- **Exercise aim**
What follows is a block of records; reproduce all of it verbatim.

- **Extracted records**
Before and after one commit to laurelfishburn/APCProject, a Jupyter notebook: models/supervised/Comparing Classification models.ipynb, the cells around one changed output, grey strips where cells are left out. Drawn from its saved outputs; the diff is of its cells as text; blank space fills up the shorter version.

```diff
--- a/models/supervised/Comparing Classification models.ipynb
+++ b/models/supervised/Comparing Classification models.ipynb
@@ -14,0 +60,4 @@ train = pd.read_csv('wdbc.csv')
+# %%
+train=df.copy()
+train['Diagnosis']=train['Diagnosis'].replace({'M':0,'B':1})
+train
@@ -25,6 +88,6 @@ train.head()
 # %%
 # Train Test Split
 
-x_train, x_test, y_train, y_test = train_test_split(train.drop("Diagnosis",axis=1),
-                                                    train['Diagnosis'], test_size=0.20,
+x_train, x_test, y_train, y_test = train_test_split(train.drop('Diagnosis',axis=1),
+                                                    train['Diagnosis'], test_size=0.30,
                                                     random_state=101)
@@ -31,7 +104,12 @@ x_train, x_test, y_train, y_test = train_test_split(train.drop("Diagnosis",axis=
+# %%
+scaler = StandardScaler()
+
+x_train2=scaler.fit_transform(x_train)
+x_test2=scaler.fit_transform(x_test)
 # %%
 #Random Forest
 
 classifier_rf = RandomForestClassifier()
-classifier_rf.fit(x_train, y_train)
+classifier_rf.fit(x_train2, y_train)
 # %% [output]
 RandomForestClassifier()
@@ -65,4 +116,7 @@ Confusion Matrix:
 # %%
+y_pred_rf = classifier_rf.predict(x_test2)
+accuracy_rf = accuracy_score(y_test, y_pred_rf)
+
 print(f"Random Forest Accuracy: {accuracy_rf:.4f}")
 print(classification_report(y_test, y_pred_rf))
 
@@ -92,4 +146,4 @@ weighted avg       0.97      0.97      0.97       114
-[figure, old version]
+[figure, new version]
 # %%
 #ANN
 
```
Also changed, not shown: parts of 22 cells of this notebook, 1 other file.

- **Solution below**
Before and after one commit to laurelfishburn/APCProject, a Jupyter notebook: models/supervised/Comparing Classification models.ipynb, the cells around one changed output, grey strips where cells are left out. Drawn from its saved outputs; the diff is of its cells as text; blank space fills up the shorter version.

```diff
--- a/models/supervised/Comparing Classification models.ipynb
+++ b/models/supervised/Comparing Classification models.ipynb
@@ -14,0 +60,4 @@ train = pd.read_csv('wdbc.csv')
+# %%
+train=df.copy()
+train['Diagnosis']=train['Diagnosis'].replace({'M':0,'B':1})
+train
@@ -25,6 +88,6 @@ train.head()
 # %%
 # Train Test Split
 
-x_train, x_test, y_train, y_test = train_test_split(train.drop("Diagnosis",axis=1),
-                                                    train['Diagnosis'], test_size=0.20,
+x_train, x_test, y_train, y_test = train_test_split(train.drop('Diagnosis',axis=1),
+                                                    train['Diagnosis'], test_size=0.30,
                                                     random_state=101)
@@ -31,7 +104,12 @@ x_train, x_test, y_train, y_test = train_test_split(train.drop("Diagnosis",axis=
+# %%
+scaler = StandardScaler()
+
+x_train2=scaler.fit_transform(x_train)
+x_test2=scaler.fit_transform(x_test)
 # %%
 #Random Forest
 
 classifier_rf = RandomForestClassifier()
-classifier_rf.fit(x_train, y_train)
+classifier_rf.fit(x_train2, y_train)
 # %% [output]
 RandomForestClassifier()
@@ -65,4 +116,7 @@ Confusion Matrix:
 # %%
+y_pred_rf = classifier_rf.predict(x_test2)
+accuracy_rf = accuracy_score(y_test, y_pred_rf)
+
 print(f"Random Forest Accuracy: {accuracy_rf:.4f}")
 print(classification_report(y_test, y_pred_rf))
 
@@ -92,4 +146,4 @@ weighted avg       0.97      0.97      0.97       114
-[figure, old version]
+[figure, new version]
 # %%
 #ANN
 
```
Also changed, not shown: parts of 22 cells of this notebook, 1 other file.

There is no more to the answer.